(Records drawn from a dataset)
########
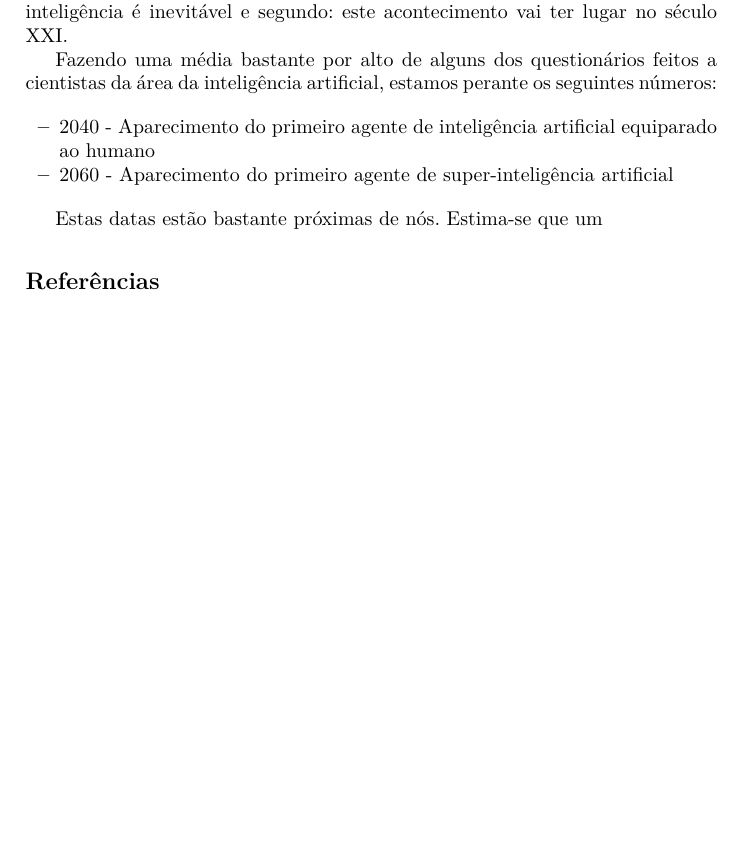
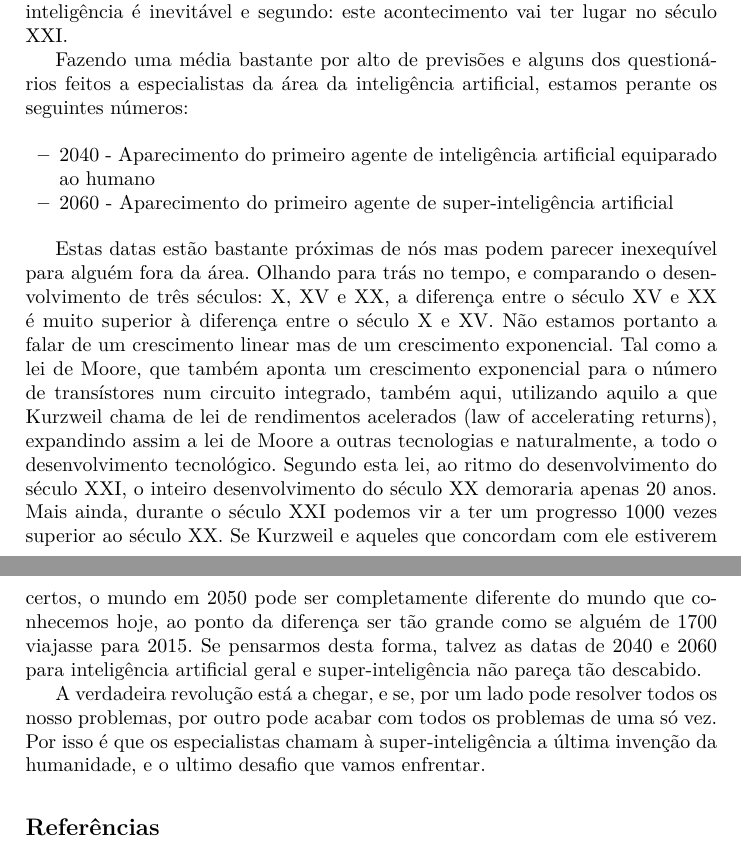
Before and after one commit to joaocampinhos/aspi, a LaTeX thesis (sintese.tex): part of page 7 of 7 before the commit and two parts of pages 7 and 8 of 8 after it, the two joined at a grey line, cut so that both start at the same text, the shorter picture padded with empty space. Compiled offline with pdfLaTeX.

Commit message:
mais coisas minhas

```diff
--- a/sintese.tex
+++ b/sintese.tex
@@ -187,7 +187,7 @@ O problema reside não no facto de se poder criar uma inteligência artificial c
 
 Existem várias previsões para o aparecimento de um SIA, mas onde uma grande maioria dos cientistas estão de acordo é que primeiro: O surgimento da super-inteligência é inevitável e segundo: este acontecimento vai ter lugar no século XXI\@.
 
-Fazendo uma média bastante por alto de alguns dos questionários feitos a cientistas da área da inteligência artificial, estamos perante os seguintes números:
+Fazendo uma média bastante por alto de previsões e alguns dos questionários feitos a especialistas da área da inteligência artificial, estamos perante os seguintes números:
 
 \begin{itemize}
 
@@ -196,7 +196,11 @@ Fazendo uma média bastante por alto de alguns dos questionários feitos a cient
 
 \end{itemize}
 
-Estas datas estão bastante próximas de nós. Estima-se que um
+Estas datas estão bastante próximas de nós mas podem parecer inexequível para alguém fora da área. Olhando para trás no tempo, e comparando o desenvolvimento de três séculos: X, XV e XX, a diferença entre o século XV e XX é muito superior à diferença entre o século X e XV\@.
+Não estamos portanto a falar de um crescimento linear mas de um crescimento exponencial. Tal como a lei de Moore, que também aponta um crescimento exponencial para o número de transístores num circuito integrado, também aqui, utilizando aquilo a que Kurzweil chama de lei de rendimentos acelerados
+(law of accelerating returns), expandindo assim a lei de Moore a outras tecnologias e naturalmente, a todo o desenvolvimento tecnológico. Segundo esta lei, ao ritmo do desenvolvimento do século XXI, o inteiro desenvolvimento do século XX demoraria apenas 20 anos. Mais ainda, durante o século XXI podemos vir a ter um progresso 1000 vezes superior ao século XX\@. Se Kurzweil e aqueles que concordam com ele estiverem certos, o mundo em 2050 pode ser completamente diferente do mundo que conhecemos hoje, ao ponto da diferença ser tão grande como se alguém de 1700 viajasse para 2015. Se pensarmos desta forma, talvez as datas de 2040 e 2060 para inteligência artificial geral e super-inteligência não pareça tão descabido.
+
+A verdadeira revolução está a chegar, e se, por um lado pode resolver todos os nosso problemas, por outro pode acabar com todos os problemas de uma só vez. Por isso é que os especialistas chamam à super-inteligência a última invenção da humanidade, e o ultimo desafio que vamos enfrentar.
 
 \begin{thebibliography}{4}
 
```
Also changed, not shown: sintese.tex (6 more changed lines).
########
Reprint all the data above verbatim, excluding pictures.

[ANSWER AREA]:
Before and after one commit to joaocampinhos/aspi, a LaTeX thesis (sintese.tex): part of page 7 of 7 before the commit and two parts of pages 7 and 8 of 8 after it, the two joined at a grey line, cut so that both start at the same text, the shorter picture padded with empty space. Compiled offline with pdfLaTeX.

Commit message:
mais coisas minhas

```diff
--- a/sintese.tex
+++ b/sintese.tex
@@ -187,7 +187,7 @@ O problema reside não no facto de se poder criar uma inteligência artificial c
 
 Existem várias previsões para o aparecimento de um SIA, mas onde uma grande maioria dos cientistas estão de acordo é que primeiro: O surgimento da super-inteligência é inevitável e segundo: este acontecimento vai ter lugar no século XXI\@.
 
-Fazendo uma média bastante por alto de alguns dos questionários feitos a cientistas da área da inteligência artificial, estamos perante os seguintes números:
+Fazendo uma média bastante por alto de previsões e alguns dos questionários feitos a especialistas da área da inteligência artificial, estamos perante os seguintes números:
 
 \begin{itemize}
 
@@ -196,7 +196,11 @@ Fazendo uma média bastante por alto de alguns dos questionários feitos a cient
 
 \end{itemize}
 
-Estas datas estão bastante próximas de nós. Estima-se que um
+Estas datas estão bastante próximas de nós mas podem parecer inexequível para alguém fora da área. Olhando para trás no tempo, e comparando o desenvolvimento de três séculos: X, XV e XX, a diferença entre o século XV e XX é muito superior à diferença entre o século X e XV\@.
+Não estamos portanto a falar de um crescimento linear mas de um crescimento exponencial. Tal como a lei de Moore, que também aponta um crescimento exponencial para o número de transístores num circuito integrado, também aqui, utilizando aquilo a que Kurzweil chama de lei de rendimentos acelerados
+(law of accelerating returns), expandindo assim a lei de Moore a outras tecnologias e naturalmente, a todo o desenvolvimento tecnológico. Segundo esta lei, ao ritmo do desenvolvimento do século XXI, o inteiro desenvolvimento do século XX demoraria apenas 20 anos. Mais ainda, durante o século XXI podemos vir a ter um progresso 1000 vezes superior ao século XX\@. Se Kurzweil e aqueles que concordam com ele estiverem certos, o mundo em 2050 pode ser completamente diferente do mundo que conhecemos hoje, ao ponto da diferença ser tão grande como se alguém de 1700 viajasse para 2015. Se pensarmos desta forma, talvez as datas de 2040 e 2060 para inteligência artificial geral e super-inteligência não pareça tão descabido.
+
+A verdadeira revolução está a chegar, e se, por um lado pode resolver todos os nosso problemas, por outro pode acabar com todos os problemas de uma só vez. Por isso é que os especialistas chamam à super-inteligência a última invenção da humanidade, e o ultimo desafio que vamos enfrentar.
 
 \begin{thebibliography}{4}
 
```
Also changed, not shown: sintese.tex (6 more changed lines).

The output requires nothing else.